Cape seals are typically very well received from all user groups. Including both motor vehicle drivers, and cyclists. The slurry seal top layer provides excellent ride ability while also giving the city confidence is many more years of service life out of the chip seal and slurry seal combination. To finalize the project, the installation of pavement markings, necessary roadways signs, and final site restorations will occur. Where appropriate, the city is taking advantage of the new surface as an opportunity of reconfiguring pavement markings with the installation of center turn lanes and bike lanes to improve traffic flow and improved safety for motorists and cyclists. Most roadways will require minimal maintenance for many years to come after project completion.
The asphalt overlay process provides a new pavement driving surface on existing streets. This technique is utilized when the existing pavement has deteriorated to a condition that a traditional chip seal or cape seal will not sufficiently correct the documented deficiencies. However, the condition of the road has not deteriorated beyond the point of requiring a full replacement.
The asphalt overlay process involves many activities. Prior to the actual overlay, necessary concrete repairs, asphalt patches, installation of new American Disability Act (ADA) access ramps, and utility access lid adjustments will be completed. Many overlay projects will include some portion of milling of the existing pavement prior to the installation of new asphalt. Asphalt milling allows for the removal of minor surface deficiencies, not elevating the center crown height, while also allowing the new overlay to match adjacent gutter lines. After the necessary prep work has been completed the installation of new asphalt will begin. This typically includes placing two inches of new hot mix asphalt.
To finalize the project, the installation of pavement markings, necessary roadways signs, and final site restorations will occur. Closures necessary during this process will be minimal. Most often times the road will remain open during prep work with the only closure or detour being during major
Complete Asphalt Replacement
Complete asphalt replacement provides a new full depth asphalt pavement on existing streets. This technique is utilized when the existing pavement has deteriorated to a condition that an asphalt overlay will not sufficiently correct the documented deficiencies, and the extent of patching required to bring the pavement to a condition acceptable for an overlay is less economical than a full replacement.
The complete asphalt replacement process involves many activities. Prior to the actual replacement, necessary concrete repairs, installation of new American Disability Act (ADA) access ramps, and utility access lid adjustments will be completed. After necessary prep work has been completed the existing asphalt will be removed. This will be completed using traditional excavation machines or with the added efficiency of a milling machine. In select locations the milled asphalt may be utilized in place to increase the overall strength of the roadway and reduce project costs.

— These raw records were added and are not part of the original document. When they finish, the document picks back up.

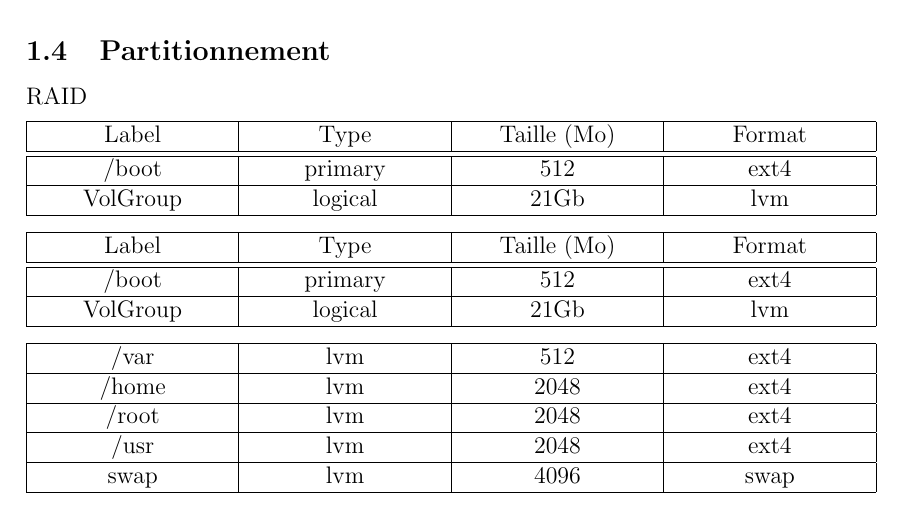
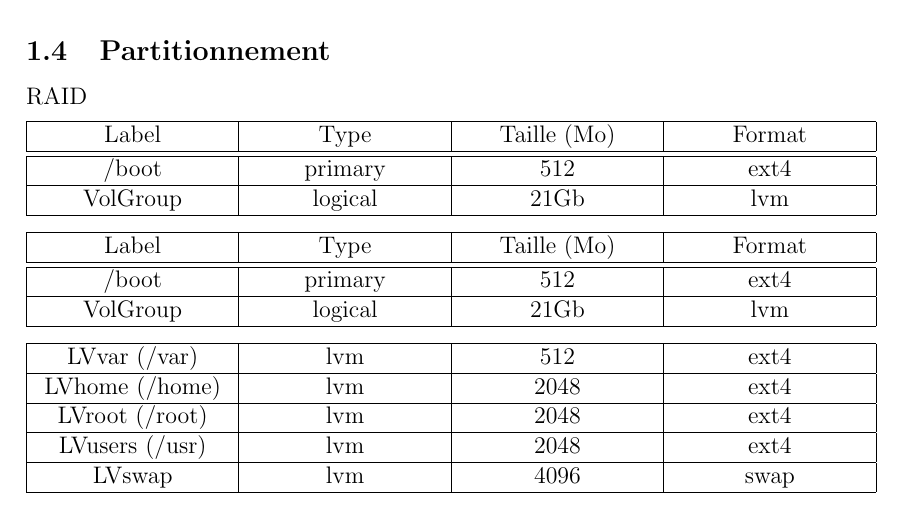
Before and after one commit to rememberYou/debian-server, a LaTeX document (Rapport/main.tex, which reads Rapport/src/installation.tex): part of page 7 of 10, cut so that both start at the same text. Compiled offline with pdfLaTeX.

Commit message:
Add logical partitions' names

```diff
--- a/Rapport/src/installation.tex
+++ b/Rapport/src/installation.tex
@@ -127,15 +127,15 @@ RAID
 \begin{center}
   \begin{tabularx}{\linewidth}{|C|C|C|C|}
     \hline
-    /var & lvm & 512 & ext4 \\
+    LVvar (/var) & lvm & 512 & ext4 \\
     \hline
-    /home & lvm & 2048 & ext4 \\
+    LVhome (/home) & lvm & 2048 & ext4 \\
     \hline
-    /root & lvm & 2048 & ext4 \\
+    LVroot (/root) & lvm & 2048 & ext4 \\
     \hline
-    /usr & lvm & 2048 & ext4 \\
+    LVusers (/usr) & lvm & 2048 & ext4 \\
     \hline
-    swap & lvm & 4096 & swap \\
+    LVswap & lvm & 4096 & swap \\
     \hline
     \end{tabularx}
 \end{center}
```
Also changed, not shown: Rapport/main.pdf, 1 other file.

After the existing asphalt is removed, the remaining base, will be reconditioned, compacted and proof rolled to confirm the strength of the soil. Installation of new asphalt varying in depths ranging from three to five inches, depending on the type of roadway, will come next. To finalize the project, the installation of pavement markings, necessary roadways signs, and final site restorations will occur. Where appropriate, the city is taking advantage of the new surface as an opportunity of reconfiguring pavement markings with the installation of center turn lanes and bike lanes to improve traffic flow and improved safety for motorists and cyclists. Most roadways will require minimal maintenance for many years to come after project completion.